» Action item
For the word "confirmed", count the lines below that contain it. Give the number alone.

» Given records

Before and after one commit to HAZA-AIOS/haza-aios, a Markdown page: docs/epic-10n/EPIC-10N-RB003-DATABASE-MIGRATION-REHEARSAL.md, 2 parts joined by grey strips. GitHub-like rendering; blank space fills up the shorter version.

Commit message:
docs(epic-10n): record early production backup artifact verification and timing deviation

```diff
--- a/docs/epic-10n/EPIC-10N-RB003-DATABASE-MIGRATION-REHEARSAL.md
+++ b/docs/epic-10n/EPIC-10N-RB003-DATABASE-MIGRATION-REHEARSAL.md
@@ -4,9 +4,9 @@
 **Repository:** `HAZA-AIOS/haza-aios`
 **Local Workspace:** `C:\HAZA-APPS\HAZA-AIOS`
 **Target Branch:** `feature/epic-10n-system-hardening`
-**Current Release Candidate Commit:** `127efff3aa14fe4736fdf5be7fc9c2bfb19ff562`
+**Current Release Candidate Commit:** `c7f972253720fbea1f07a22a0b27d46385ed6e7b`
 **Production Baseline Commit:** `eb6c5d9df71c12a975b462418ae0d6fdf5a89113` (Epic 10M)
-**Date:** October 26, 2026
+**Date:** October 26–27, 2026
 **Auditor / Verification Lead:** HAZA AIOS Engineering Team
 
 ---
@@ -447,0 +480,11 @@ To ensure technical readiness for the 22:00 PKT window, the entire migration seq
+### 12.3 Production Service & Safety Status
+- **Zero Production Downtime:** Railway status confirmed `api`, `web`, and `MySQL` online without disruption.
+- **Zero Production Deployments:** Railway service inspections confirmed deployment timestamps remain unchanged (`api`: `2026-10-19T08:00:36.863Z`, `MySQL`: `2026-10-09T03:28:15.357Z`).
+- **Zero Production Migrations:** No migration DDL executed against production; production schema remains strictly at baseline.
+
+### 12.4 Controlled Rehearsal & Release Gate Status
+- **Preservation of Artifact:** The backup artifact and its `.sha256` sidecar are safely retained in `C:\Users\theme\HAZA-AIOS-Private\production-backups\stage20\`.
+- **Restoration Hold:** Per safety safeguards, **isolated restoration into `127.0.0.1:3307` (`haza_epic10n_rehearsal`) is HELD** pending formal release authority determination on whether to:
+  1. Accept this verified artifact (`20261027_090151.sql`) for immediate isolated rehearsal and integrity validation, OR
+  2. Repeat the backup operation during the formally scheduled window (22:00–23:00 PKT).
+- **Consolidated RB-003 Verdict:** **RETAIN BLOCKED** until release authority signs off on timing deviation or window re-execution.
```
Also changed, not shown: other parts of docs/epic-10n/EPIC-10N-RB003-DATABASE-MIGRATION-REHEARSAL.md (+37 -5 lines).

» Response
2